Information below:

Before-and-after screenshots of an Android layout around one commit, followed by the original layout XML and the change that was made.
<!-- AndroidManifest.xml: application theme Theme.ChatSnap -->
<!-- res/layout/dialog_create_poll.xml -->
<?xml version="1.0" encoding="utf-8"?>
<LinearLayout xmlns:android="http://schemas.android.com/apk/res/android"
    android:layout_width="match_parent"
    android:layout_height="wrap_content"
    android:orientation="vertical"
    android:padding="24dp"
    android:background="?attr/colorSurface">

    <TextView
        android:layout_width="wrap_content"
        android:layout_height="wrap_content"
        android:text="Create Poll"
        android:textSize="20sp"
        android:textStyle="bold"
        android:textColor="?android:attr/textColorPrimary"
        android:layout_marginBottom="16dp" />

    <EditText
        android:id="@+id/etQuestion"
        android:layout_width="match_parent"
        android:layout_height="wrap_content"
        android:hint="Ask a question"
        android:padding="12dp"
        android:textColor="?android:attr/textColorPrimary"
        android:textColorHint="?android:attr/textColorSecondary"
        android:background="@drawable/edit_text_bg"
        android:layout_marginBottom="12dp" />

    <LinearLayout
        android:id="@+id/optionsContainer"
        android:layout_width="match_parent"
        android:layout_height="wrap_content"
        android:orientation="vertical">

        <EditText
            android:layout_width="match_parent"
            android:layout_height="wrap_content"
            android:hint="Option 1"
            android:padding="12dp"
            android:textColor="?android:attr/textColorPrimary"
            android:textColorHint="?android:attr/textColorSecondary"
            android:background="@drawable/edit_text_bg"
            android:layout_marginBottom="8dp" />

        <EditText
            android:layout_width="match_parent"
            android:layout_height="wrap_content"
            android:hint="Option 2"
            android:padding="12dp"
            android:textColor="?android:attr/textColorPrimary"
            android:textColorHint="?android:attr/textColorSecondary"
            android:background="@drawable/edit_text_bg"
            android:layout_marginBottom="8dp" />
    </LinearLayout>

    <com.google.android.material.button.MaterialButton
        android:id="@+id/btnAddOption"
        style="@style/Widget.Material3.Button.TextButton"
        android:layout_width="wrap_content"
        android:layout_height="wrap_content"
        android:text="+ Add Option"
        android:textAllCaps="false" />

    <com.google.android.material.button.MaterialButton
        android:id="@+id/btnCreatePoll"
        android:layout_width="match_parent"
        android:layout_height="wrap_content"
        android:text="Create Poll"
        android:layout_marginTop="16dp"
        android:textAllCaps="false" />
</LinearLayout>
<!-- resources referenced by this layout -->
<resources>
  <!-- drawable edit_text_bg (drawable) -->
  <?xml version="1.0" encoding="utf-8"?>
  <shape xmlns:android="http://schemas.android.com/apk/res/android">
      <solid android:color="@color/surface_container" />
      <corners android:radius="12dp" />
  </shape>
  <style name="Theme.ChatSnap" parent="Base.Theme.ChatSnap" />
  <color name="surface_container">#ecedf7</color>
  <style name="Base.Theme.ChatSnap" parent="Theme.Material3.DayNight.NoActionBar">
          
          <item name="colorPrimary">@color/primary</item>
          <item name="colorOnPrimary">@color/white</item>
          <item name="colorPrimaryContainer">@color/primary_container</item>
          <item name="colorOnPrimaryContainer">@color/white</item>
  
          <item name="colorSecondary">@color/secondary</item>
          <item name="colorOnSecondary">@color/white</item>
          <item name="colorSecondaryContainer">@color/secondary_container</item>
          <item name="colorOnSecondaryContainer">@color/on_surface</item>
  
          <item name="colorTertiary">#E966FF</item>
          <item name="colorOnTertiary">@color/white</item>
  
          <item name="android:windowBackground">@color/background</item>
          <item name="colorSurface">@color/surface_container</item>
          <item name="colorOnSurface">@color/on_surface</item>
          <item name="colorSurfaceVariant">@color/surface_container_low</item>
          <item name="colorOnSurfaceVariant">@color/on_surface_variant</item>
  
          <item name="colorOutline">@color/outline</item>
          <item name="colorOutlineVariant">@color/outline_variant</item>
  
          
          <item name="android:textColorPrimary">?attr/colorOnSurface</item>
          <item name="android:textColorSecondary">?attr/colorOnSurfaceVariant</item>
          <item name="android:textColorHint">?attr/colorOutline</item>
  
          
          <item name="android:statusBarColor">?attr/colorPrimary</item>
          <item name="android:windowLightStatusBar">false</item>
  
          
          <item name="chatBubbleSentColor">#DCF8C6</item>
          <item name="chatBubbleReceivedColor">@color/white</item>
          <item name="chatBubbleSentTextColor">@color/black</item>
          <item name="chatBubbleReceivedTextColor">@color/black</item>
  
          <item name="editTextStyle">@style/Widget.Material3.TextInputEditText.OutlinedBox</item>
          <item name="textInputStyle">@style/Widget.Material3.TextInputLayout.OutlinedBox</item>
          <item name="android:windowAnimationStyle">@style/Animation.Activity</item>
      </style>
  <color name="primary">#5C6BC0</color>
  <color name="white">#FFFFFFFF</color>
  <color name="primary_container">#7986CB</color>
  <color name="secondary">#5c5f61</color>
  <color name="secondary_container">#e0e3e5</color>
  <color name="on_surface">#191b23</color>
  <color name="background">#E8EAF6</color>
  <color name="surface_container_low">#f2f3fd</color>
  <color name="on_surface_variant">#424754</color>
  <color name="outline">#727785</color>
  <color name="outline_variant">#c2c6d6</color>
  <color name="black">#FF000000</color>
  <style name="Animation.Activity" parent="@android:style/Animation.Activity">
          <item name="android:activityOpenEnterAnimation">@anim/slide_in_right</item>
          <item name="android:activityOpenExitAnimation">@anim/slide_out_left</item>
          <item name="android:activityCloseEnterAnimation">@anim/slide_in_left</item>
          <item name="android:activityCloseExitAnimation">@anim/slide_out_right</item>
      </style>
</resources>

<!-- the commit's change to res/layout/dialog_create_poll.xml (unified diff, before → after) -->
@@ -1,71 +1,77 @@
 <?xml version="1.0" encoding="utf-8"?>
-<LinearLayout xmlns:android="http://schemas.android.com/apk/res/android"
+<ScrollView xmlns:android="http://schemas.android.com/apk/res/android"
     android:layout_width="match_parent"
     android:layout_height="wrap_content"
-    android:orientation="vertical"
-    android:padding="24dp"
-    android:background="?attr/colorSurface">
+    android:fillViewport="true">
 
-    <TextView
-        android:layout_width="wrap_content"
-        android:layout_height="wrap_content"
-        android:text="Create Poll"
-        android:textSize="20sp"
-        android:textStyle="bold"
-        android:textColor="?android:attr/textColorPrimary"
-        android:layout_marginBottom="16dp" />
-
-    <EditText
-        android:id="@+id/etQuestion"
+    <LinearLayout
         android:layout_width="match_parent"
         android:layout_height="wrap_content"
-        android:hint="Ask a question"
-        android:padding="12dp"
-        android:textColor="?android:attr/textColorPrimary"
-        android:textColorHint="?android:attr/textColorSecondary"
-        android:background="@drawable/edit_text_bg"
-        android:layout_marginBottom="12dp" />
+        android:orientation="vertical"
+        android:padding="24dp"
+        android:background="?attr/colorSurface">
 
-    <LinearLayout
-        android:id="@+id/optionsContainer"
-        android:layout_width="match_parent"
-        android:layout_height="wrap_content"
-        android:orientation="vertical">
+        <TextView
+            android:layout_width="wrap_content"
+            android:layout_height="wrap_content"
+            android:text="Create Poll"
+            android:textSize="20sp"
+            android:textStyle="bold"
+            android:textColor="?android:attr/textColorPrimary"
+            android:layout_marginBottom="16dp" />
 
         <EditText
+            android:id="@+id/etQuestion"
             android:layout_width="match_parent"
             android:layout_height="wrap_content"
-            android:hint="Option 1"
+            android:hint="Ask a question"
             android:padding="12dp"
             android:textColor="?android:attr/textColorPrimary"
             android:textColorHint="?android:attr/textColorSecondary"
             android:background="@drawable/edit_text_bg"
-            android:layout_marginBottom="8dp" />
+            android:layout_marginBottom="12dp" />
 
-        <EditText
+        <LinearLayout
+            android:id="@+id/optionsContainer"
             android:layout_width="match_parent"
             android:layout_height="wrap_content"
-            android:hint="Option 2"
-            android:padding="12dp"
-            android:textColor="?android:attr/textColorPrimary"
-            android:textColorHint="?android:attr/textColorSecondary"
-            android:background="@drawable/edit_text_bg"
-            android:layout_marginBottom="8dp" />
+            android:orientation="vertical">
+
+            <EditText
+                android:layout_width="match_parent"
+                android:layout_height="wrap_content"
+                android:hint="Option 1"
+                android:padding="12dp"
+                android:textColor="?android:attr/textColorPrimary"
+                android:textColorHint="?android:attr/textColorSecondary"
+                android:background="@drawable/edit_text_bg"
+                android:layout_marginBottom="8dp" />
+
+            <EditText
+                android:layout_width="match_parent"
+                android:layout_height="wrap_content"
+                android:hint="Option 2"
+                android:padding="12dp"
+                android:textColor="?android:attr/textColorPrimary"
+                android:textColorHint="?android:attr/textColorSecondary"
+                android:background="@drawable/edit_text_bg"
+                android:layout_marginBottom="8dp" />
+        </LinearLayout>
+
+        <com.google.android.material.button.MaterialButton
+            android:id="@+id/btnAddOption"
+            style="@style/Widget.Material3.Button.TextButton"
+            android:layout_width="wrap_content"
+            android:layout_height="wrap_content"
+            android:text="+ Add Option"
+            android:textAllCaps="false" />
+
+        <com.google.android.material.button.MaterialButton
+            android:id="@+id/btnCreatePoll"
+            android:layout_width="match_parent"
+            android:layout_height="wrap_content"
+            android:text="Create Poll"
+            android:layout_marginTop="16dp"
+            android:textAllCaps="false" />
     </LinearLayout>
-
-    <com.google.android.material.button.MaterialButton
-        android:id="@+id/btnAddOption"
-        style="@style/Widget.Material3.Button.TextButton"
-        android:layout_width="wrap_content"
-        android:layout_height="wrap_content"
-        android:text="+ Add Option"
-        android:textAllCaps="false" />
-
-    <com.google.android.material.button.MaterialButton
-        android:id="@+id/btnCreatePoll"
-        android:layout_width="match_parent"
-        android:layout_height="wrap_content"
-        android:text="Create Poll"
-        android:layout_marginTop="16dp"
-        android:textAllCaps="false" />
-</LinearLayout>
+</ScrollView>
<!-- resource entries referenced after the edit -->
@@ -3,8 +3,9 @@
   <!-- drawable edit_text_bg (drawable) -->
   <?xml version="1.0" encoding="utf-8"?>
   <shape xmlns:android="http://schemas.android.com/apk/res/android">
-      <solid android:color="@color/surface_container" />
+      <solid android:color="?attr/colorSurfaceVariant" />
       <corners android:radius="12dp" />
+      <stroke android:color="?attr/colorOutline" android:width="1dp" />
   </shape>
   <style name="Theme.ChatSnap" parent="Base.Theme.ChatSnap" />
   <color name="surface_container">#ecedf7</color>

End of Information.

**Work instruction**:
All lines above in which the word "padding" occurs should be identified and copied.

**Response to the exercise**:
    android:padding="24dp"
        android:padding="12dp"
            android:padding="12dp"
            android:padding="12dp"
-    android:padding="24dp"
-        android:padding="12dp"
+        android:padding="24dp"
             android:padding="12dp"
-            android:padding="12dp"
+                android:padding="12dp"
+                android:padding="12dp"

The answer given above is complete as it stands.